"Sometimes we get stuck on success/failure when those are the least useful criteria for judgment."
Michael said that on Twitter over the weekend about Fable 3, but for whatever reason, I've never really connected with that series. I certainly get what people think is interesting about it. I just was never able to get into the series. But that does mean I've been spared the pangs of broken Molyneux promises.
But what Michael said equally applies to another recent game, Outerlight's Bloody Good Time. The spiritual sequel to Outerlight's previous project, The Ship, originally a Half-Life mod that grew into a full Source release. And BGT bears a lot of similarities to The Ship. It's a purely multiplayer FPS where rather than being a free-for-all or team vs. team, you're assigned one specific other player as a target. Similarly, another player (but not your target) is assigned to hunt you.

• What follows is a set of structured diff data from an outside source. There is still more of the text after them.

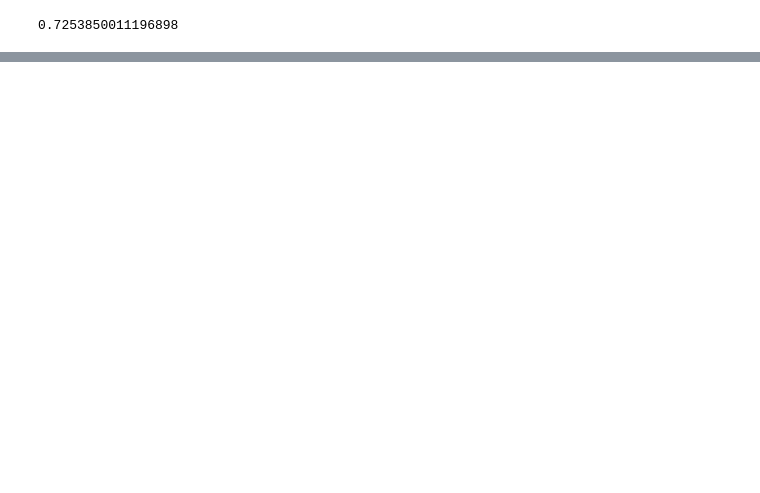
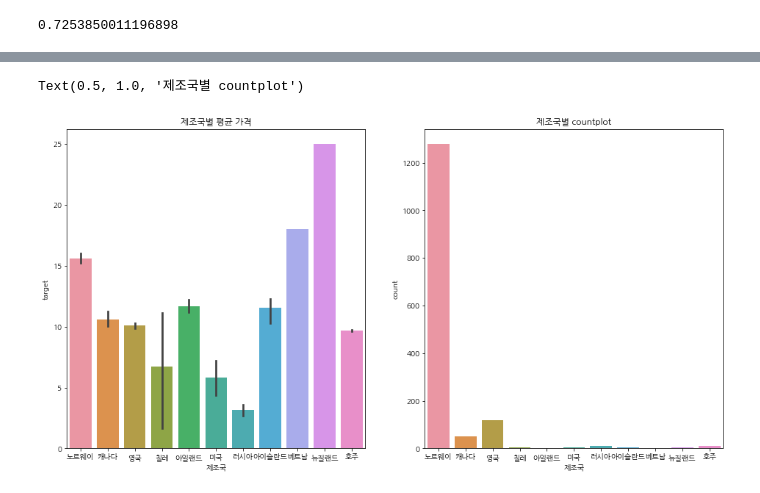
Before and after one commit to qkrwjdduf159/BigContest, a Jupyter notebook: 연어.ipynb, the cells around one changed output, grey strips where cells are left out. Cells and saved outputs as stored; diff of their text form; code cells hidden in the pictures; blank space fills up the shorter version.

```diff
--- a/연어.ipynb
+++ b/연어.ipynb
@@ -406,0 +436,10 @@ Text(0.5, 0, 'Xgboost Feature Importance')
+# %%
+# 가격은 뉴질랜드와 베트남이 높다.
+fig, ax = plt.subplots(ncols = 2, figsize = (16,8))
+sns.barplot(data = df, x = '제조국', y = 'target', ax = ax[0])
+sns.countplot(df['제조국'], ax = ax[1])
+ax[0].set_title('제조국별 평균 가격')
+ax[1].set_title('제조국별 countplot')
+# %% [output]
+Text(0.5, 1.0, '제조국별 countplot')
+[figure, added]
```
Also changed, not shown: parts of 16 cells of this notebook.
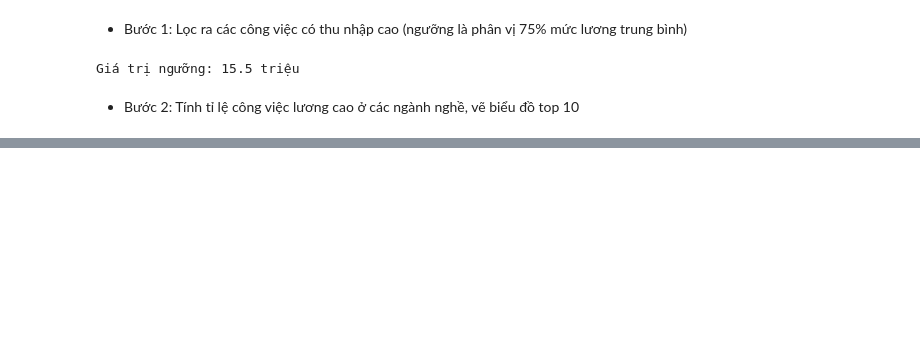
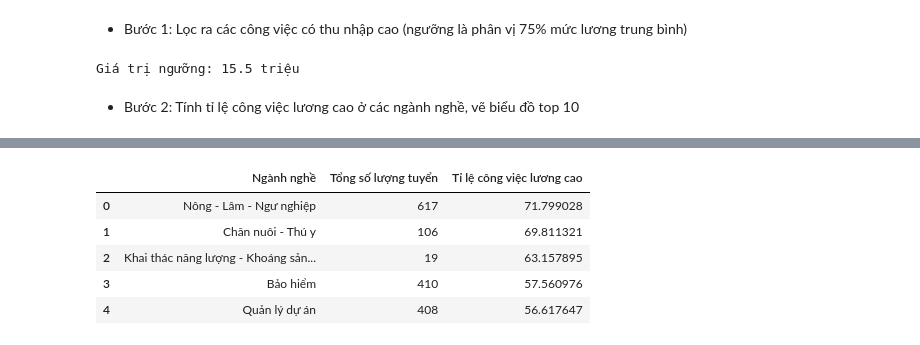
Before and after one commit to HungLVT/NMKHDL, a Jupyter notebook: notebooks/3.0-question-and-answer.ipynb, the cells around one changed output, grey strips where cells are left out. Cells and saved outputs as stored; diff of their text form; code cells hidden in the pictures; blank space fills up the shorter version.

```diff
--- a/notebooks/3.0-question-and-answer.ipynb
+++ b/notebooks/3.0-question-and-answer.ipynb
@@ -221,3 +224,13 @@ df_highsalary = df[df['Mức lương trung bình'] >= upper_quartile]
 Giá trị ngưỡng: 15.5 triệu
 # %% [markdown]
 - Bước 2: Tính tỉ lệ công việc lương cao ở các ngành nghề, vẽ biểu đồ top 10
+# %%
+#Tổng số lượng tuyển dụng trong các ngành
+df_copy = df
+df_copy['Ngành nghề'] = df_copy['Ngành nghề'].str.split('/')
+df_copy = df_copy.explode('Ngành nghề')
+df_copy.reset_index(inplace=True)
+df_copy.drop(columns=['index'], inplace=True)
+df_copy_grouped = df_copy.groupby('Ngành nghề')['Số lượng tuyển'].sum()
+df_copy_grouped = pd.DataFrame(df_copy_grouped)
+df_copy_grouped.head()
@@ -224 +267,19 @@ Giá trị ngưỡng: 15.5 triệu
+# %%
+#Tính tỉ lệ công việc lương cao trong các ngành
+df_highsalary = pd.merge(df_highsalary_grouped, df_copy_grouped, on='Ngành nghề')
+df_highsalary.reset_index(inplace=True)
+df_highsalary.columns = ['Ngành nghề', 'Số lượng tuyển lương cao', 'Tổng số lượng tuyển']
+df_highsalary['Tỉ lệ công việc lương cao'] = df_highsalary['Số lượng tuyển lương cao'] / df_highsalary['Tổng số lượng tuyển']*100
+df_highsalary.sort_values(by='Tỉ lệ công việc lương cao', ascending=False, inplace=True)
+df_highsalary.reset_index(inplace=True)
+df_highsalary.drop(columns=['index'], inplace=True)
+df_highsalary.drop(columns=['Số lượng tuyển lương cao'], inplace=True)
+df_highsalary.head()
+# %% [output]
+|  | Ngành nghề | Tổng số lượng tuyển | Tỉ lệ công việc lương cao |
+| 0 | Nông - Lâm - Ngư nghiệp | 617 | 71.799028 |
+| 1 | Chăn nuôi - Thú y | 106 | 69.811321 |
+| 2 | Khai thác năng lượng - Khoáng sản... | 19 | 63.157895 |
+| 3 | Bảo hiểm | 410 | 57.560976 |
+| 4 | Quản lý dự án | 408 | 56.617647 |
 # %%
```
Also changed, not shown: parts of 6 cells of this notebook.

There's a whole raft of weapons and they offer different points each round. One round, a kill with the remote rat bomb might be worth only two points, but when it's "hot" the next round, each kill is worth five. Additionally, there are environmental traps that always offer the most amount of points possible.
The catch is, you're not actually allowed to kill any of the other players. You'll be penalized if any of the guards or security cameras see you even carrying a weapon. So you have to find out of the way areas (or use the traps) to dispatch your prey. It certainly doesn't have the stealth dynamics of, say, Hitman but still means you have to be more deliberate and calculating than just wasting your target as soon as they come into view. But from what I remember, The Ship actually did a better job of creating the "safe areas" where you'd be mostly safe, but also unable to act on your own.
And that, unfortunately, sums up a lot of Bloody Good Time. The Ship was still rough in patches and there are definitely ways its dynamics could have been refined, which is really what I had hoped BGT would do. But it seems in the attempt to simplify for BGT, some of the design problems with The Ship have been exposed even more. Guns are the least interesting weapons in these games and encourage rote FPS behaviours that really don't capitalize on the game's strengths, but they seem even more prominent in BGT. I think Outerlight would have been better served losing the guns completely and creating more bizarre weapons that really emphasize the cat-and-mouse gameplay where BGT really shines.
The Ship also featured NPCs thatlooked similar to the players, meaning you had to be very sure the character you were aiming at was truly your target. They're gone in BGT which seems like a good refinement, except it's possible for players to choose identical characters that differ only in name. This means you still have the same challenge of ensuring you've got the right target, except both of the actors you're looking at could be looking to kill you, unlike the NPCs in The Ship that weren't threatening. This means you're usually best served taking the kill even if you aren't sure and just suffering the penalty if you're wrong, again undermining the playstyle where the game works best.
To be fair, there are improvements in BGT. Both games feature Sims-like needs (e.g. hunger, sleep) that must be periodically dealt with, lest they start to impair your character. The Ship had eight of these, which was way too many. BGT reduces this to three. This still provides the tense decision to either take a chance now when it's seemingly safe or holding out a little bit longer, possibly to be disabled at the worst moment without being overwhelming.
It's pretty clear to me this wasn't the game Outerlight wanted to release. There's a rather melancholy interview with Outerlight co-fonder Chris Peck saying the company has more or less been dissolved. Reading between the lines, it's easy to infer they didn't get along well with Ubisoft. One can't help but wonder if some of the shortcomings in BGT were compromises to make it "more appealing" but really just diminished the game as a whole.
It's sorta tragic that might be Outerlight's last entry, since Bloody Good Time is practically soaked with good ideas that just needed a bit more time in the oven. Although that they "spent two years and 600,000 pounds on pitch materials and demos chasing publishing deals" is a bit worrying too.
Mainly it's disappointing that there isn't more experimentation with multiplayer FPS design. Aside from all the crazy things Valve is doing with Team Fortress 2, the most significant advances in mainstream multiplayer FPSs is adding RPG-light leveling and a positive feedback loop for kills. And that's not a slight to Bungie/IW/et al. They're taking existing conventions and polishing them to a mirror's sheer. That's fine, but advances are increasingly fractional. I want more weird stuff like Bloody Good Time. I'm looking forward to Brink and what it looks to be trying to do with fluid movement, but I wish that wasn't the most (and seemingly only) ambitious project on the horizon.
But with all that being said, Bloody Good Time is only $5 on both Steam and XBLA. Even a bit unrefined, there's no question all their crazy ideas are worth that. Just make sure you're playing with six people at the most. Any more than that and it gets too frantic and doesn't serve the game that well.
And I made it through this whole post without making a nautical or "bloody good" pun. Gotta say, I'm proud of my restraint.
Labels: Bloody Good Time